*** Record extracts ***

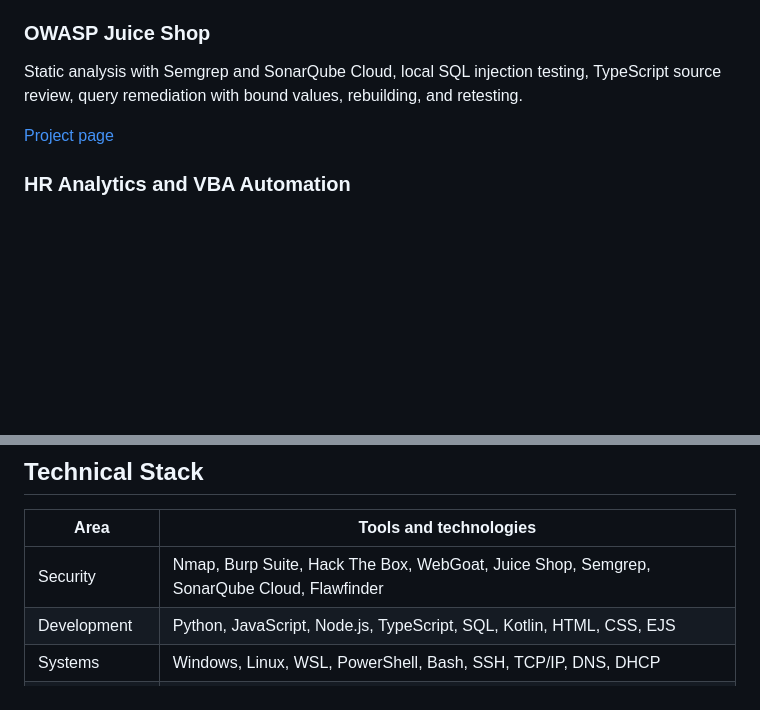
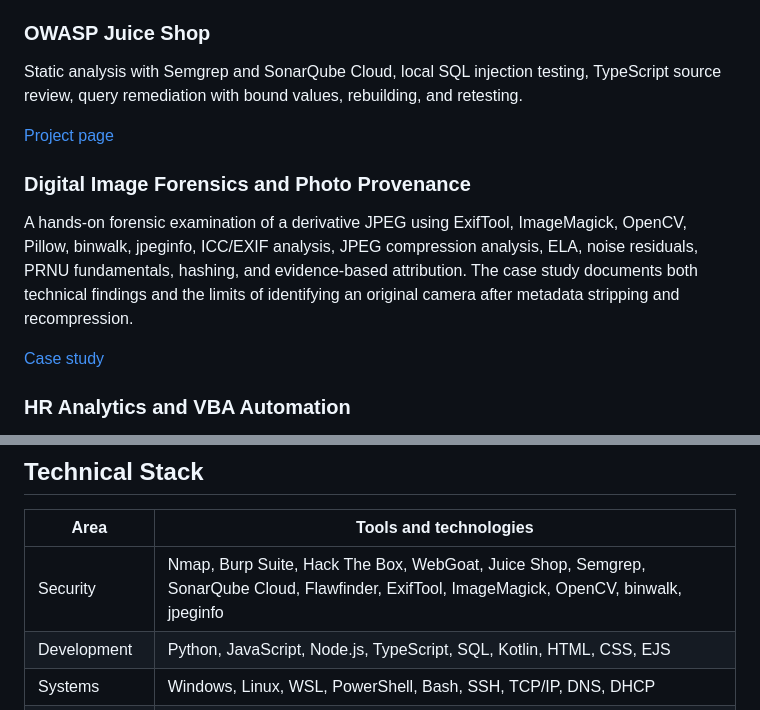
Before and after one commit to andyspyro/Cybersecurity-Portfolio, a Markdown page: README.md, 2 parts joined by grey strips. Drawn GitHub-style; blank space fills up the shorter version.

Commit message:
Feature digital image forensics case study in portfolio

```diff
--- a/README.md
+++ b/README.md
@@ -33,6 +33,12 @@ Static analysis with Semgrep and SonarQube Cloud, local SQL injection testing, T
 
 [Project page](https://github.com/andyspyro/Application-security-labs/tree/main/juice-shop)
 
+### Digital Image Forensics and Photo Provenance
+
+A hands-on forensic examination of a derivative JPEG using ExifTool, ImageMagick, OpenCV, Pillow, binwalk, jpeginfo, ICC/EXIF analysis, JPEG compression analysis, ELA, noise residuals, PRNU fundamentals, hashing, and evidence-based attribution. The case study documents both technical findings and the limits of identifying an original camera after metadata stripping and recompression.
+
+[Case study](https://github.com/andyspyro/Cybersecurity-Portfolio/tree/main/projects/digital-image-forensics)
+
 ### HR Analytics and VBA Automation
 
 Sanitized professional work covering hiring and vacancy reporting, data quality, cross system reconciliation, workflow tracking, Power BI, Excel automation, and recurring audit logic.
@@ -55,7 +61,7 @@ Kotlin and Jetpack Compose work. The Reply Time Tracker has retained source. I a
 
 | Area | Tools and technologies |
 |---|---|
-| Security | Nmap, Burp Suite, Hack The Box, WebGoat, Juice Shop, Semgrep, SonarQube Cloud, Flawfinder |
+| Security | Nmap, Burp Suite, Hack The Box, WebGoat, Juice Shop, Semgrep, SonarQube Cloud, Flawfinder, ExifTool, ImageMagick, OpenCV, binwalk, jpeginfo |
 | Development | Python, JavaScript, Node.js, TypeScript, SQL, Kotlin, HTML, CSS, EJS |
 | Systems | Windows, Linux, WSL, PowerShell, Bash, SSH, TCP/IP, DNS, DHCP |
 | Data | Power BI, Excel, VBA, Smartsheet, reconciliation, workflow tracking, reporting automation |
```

*** End of Record extracts ***

▶ Prompt
Copy each entry exactly as written. Pictures do not belong in the copy.

▶ Solution
Before and after one commit to andyspyro/Cybersecurity-Portfolio, a Markdown page: README.md, 2 parts joined by grey strips. Drawn GitHub-style; blank space fills up the shorter version.

Commit message:
Feature digital image forensics case study in portfolio

```diff
--- a/README.md
+++ b/README.md
@@ -33,6 +33,12 @@ Static analysis with Semgrep and SonarQube Cloud, local SQL injection testing, T
 
 [Project page](https://github.com/andyspyro/Application-security-labs/tree/main/juice-shop)
 
+### Digital Image Forensics and Photo Provenance
+
+A hands-on forensic examination of a derivative JPEG using ExifTool, ImageMagick, OpenCV, Pillow, binwalk, jpeginfo, ICC/EXIF analysis, JPEG compression analysis, ELA, noise residuals, PRNU fundamentals, hashing, and evidence-based attribution. The case study documents both technical findings and the limits of identifying an original camera after metadata stripping and recompression.
+
+[Case study](https://github.com/andyspyro/Cybersecurity-Portfolio/tree/main/projects/digital-image-forensics)
+
 ### HR Analytics and VBA Automation
 
 Sanitized professional work covering hiring and vacancy reporting, data quality, cross system reconciliation, workflow tracking, Power BI, Excel automation, and recurring audit logic.
@@ -55,7 +61,7 @@ Kotlin and Jetpack Compose work. The Reply Time Tracker has retained source. I a
 
 | Area | Tools and technologies |
 |---|---|
-| Security | Nmap, Burp Suite, Hack The Box, WebGoat, Juice Shop, Semgrep, SonarQube Cloud, Flawfinder |
+| Security | Nmap, Burp Suite, Hack The Box, WebGoat, Juice Shop, Semgrep, SonarQube Cloud, Flawfinder, ExifTool, ImageMagick, OpenCV, binwalk, jpeginfo |
 | Development | Python, JavaScript, Node.js, TypeScript, SQL, Kotlin, HTML, CSS, EJS |
 | Systems | Windows, Linux, WSL, PowerShell, Bash, SSH, TCP/IP, DNS, DHCP |
 | Data | Power BI, Excel, VBA, Smartsheet, reconciliation, workflow tracking, reporting automation |
```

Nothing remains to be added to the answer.